In making the case against the Electoral College, I frequently encounter the argument that the "popular vote" not only doesn't determine the winner but is a meaningless concept in our system. The argument goes as follows. Because of the Electoral College, candidates focus their campaigns in particular states and this influences the outcome. Al Gore may have received half a million more votes than George W. Bush, but that was the end result of two campaigns that had been conducted on a state-by-state basis. We have no way of knowing what the nationwide totals would have been in a non-Electoral College system, because the campaigns would have been conducted differently, yielding different results. Therefore, Gore's apparent popular-vote lead doesn't mean anything.
I heard this argument several times from Republicans in 2000. I heard it most recently from Charles M. Kozierok, a blogger and self-described Democrat who is presumably not speaking from partisan bitterness over what happened eight years ago. Whoever makes the argument and whatever motives there may be in making it, it is rooted in flawed logic.
The essential fallacy in this argument is that it confuses the causes of public opinion with the measurement of public opinion.
The purpose of an election is to ascertain the will of the people. It cannot ever be a perfect measure, since we can't read minds. A flat tire on the way to the polling station can distort the outcome. So can a medical emergency, or bad weather, or problems in the voting machines, or any number of other factors unrelated to people's intentions. Nevertheless, an election is meant to reflect as accurately as possible what the public thinks at a particular moment in time.
Campaigns do influence the outcome, of course. But they have have little to do with the accuracy of the election in measuring public opinion. Instead, they have an effect on public opinion itself before it is measured.
Say a candidate campaigns in Missouri but not Kansas. The election may turn out differently than if the candidate were to campaign in both states. But all that means is that the candidate has influenced the voters in a particular way, before their views were measured in the voting booths. The combined vote total in both states is still an accurate and meaningful measure of the collective will of Missouri and Kansas voters. So too with the collective will of voters in all fifty states (plus DC). It may not determine the winner, but it is independently significant.

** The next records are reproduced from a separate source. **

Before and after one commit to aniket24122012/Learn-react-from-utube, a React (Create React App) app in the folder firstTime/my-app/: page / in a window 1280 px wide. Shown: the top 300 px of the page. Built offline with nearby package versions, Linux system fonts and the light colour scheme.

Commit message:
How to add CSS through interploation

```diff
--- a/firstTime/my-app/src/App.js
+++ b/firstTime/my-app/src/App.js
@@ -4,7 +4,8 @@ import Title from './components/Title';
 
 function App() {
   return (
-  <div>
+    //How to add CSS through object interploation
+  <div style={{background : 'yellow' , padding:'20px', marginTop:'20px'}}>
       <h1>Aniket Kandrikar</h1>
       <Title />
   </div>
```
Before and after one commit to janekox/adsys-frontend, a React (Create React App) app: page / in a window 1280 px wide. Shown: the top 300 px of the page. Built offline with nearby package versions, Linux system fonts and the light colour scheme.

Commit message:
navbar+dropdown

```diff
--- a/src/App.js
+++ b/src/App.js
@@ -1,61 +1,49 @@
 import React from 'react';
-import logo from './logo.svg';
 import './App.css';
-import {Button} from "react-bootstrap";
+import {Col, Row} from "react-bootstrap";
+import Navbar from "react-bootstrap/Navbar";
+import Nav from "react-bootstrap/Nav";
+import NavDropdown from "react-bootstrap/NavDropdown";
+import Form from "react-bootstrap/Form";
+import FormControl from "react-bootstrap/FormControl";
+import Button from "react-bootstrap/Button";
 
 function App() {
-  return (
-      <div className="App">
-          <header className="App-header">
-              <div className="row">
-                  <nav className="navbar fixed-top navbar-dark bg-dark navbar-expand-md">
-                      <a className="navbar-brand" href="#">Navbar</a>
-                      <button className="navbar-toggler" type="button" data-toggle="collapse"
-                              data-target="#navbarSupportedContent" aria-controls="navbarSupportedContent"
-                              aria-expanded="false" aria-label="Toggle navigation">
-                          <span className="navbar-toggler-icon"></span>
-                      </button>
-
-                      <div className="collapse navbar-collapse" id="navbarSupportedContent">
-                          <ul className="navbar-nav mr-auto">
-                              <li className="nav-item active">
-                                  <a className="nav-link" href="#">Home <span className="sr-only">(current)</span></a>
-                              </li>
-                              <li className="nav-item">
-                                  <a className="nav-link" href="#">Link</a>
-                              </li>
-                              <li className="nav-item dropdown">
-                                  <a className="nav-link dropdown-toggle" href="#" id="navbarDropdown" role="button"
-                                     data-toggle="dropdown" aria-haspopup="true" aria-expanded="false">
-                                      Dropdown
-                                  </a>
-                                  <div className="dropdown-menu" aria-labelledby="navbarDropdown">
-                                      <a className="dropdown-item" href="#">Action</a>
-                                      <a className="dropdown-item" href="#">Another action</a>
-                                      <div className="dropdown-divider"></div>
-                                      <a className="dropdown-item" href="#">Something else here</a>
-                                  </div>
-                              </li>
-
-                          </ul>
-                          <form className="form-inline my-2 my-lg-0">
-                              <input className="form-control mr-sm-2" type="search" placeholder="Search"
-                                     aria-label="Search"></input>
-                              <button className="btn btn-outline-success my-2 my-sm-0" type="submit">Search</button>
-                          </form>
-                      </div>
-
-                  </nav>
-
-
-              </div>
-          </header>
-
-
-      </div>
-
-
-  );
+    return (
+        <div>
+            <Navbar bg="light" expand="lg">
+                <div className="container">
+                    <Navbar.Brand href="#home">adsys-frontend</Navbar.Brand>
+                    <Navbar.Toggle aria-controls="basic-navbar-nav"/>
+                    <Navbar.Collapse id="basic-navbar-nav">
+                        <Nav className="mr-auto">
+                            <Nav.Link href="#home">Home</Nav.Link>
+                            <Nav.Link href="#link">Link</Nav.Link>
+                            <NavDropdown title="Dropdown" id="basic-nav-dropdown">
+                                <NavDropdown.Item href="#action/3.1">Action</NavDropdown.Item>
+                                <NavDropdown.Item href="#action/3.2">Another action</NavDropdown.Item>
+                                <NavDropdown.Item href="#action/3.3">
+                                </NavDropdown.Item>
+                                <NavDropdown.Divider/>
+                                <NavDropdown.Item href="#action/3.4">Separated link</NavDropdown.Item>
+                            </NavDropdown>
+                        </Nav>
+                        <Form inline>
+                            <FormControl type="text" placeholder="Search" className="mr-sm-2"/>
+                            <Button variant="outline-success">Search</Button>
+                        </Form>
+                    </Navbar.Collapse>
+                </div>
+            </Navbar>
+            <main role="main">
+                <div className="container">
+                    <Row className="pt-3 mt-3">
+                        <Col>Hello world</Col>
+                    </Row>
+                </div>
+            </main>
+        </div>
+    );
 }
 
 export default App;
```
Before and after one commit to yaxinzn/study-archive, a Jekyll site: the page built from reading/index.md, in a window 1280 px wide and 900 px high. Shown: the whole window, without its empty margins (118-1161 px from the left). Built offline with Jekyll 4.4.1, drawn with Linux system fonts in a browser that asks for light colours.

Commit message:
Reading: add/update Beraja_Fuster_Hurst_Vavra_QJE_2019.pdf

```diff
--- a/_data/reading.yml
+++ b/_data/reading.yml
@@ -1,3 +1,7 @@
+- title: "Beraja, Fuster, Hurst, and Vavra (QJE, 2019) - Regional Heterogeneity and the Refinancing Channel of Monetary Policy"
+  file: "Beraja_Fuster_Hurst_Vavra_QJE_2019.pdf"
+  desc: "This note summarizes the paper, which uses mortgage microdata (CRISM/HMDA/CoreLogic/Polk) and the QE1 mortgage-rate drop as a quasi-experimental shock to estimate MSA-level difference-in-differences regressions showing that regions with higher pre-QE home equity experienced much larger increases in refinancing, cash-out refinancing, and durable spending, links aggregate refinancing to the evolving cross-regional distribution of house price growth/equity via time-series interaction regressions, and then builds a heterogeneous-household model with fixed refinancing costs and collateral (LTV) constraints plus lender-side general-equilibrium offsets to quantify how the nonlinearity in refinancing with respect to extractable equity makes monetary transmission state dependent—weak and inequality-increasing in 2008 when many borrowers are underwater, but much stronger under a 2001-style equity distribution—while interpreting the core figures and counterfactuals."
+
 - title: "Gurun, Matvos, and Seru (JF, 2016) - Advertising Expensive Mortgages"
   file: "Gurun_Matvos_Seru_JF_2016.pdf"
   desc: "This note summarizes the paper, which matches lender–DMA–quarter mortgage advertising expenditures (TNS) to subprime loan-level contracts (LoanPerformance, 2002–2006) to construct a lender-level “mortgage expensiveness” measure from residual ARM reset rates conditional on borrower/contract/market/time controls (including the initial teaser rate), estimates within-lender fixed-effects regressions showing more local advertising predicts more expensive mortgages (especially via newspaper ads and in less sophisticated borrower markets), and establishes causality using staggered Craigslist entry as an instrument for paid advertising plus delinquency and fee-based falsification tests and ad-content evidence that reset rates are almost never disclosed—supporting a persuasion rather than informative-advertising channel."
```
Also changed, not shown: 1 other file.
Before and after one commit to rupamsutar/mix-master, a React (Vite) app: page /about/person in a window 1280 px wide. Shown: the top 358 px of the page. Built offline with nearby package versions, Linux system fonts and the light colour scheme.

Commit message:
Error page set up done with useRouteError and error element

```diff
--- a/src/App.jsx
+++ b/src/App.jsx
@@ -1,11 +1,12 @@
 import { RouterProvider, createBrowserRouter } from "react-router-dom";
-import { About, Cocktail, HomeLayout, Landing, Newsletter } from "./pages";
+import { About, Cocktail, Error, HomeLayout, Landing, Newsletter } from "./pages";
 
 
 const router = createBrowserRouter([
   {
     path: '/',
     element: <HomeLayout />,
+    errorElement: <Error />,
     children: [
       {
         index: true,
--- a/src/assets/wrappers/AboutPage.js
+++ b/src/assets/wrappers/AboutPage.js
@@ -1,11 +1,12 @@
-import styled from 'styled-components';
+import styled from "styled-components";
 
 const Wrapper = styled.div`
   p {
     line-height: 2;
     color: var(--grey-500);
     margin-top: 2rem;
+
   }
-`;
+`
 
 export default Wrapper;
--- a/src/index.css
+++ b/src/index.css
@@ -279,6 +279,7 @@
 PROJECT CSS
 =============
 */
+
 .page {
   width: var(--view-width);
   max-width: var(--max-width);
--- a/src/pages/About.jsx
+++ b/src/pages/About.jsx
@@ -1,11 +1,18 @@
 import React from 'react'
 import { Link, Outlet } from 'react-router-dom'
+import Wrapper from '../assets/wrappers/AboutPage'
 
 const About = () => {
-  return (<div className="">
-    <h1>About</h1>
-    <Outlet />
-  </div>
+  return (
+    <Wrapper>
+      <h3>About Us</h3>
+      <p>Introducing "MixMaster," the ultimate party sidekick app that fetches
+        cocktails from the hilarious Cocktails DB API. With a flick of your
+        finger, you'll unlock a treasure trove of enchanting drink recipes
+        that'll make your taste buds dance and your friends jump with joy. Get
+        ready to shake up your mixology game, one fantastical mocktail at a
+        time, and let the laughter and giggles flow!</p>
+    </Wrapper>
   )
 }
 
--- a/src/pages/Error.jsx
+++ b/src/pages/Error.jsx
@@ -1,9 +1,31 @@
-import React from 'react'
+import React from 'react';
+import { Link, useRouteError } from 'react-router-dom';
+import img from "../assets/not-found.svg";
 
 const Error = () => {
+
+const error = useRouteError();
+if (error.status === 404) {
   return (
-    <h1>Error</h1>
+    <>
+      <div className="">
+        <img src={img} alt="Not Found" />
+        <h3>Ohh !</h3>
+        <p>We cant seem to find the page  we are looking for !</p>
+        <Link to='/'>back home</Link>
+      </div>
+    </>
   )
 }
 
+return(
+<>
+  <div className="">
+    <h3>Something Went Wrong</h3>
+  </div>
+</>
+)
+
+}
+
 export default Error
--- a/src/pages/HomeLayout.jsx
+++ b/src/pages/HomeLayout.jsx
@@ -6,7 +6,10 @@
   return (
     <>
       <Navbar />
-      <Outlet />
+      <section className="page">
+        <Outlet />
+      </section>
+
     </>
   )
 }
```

There is plenty to debate about the Electoral College. Let's retire silly arguments that distract from the obvious, which is that electoral-popular splits like what happened in 2000 do great damage to public confidence in our system. We can't conjure this problem away with sophistry.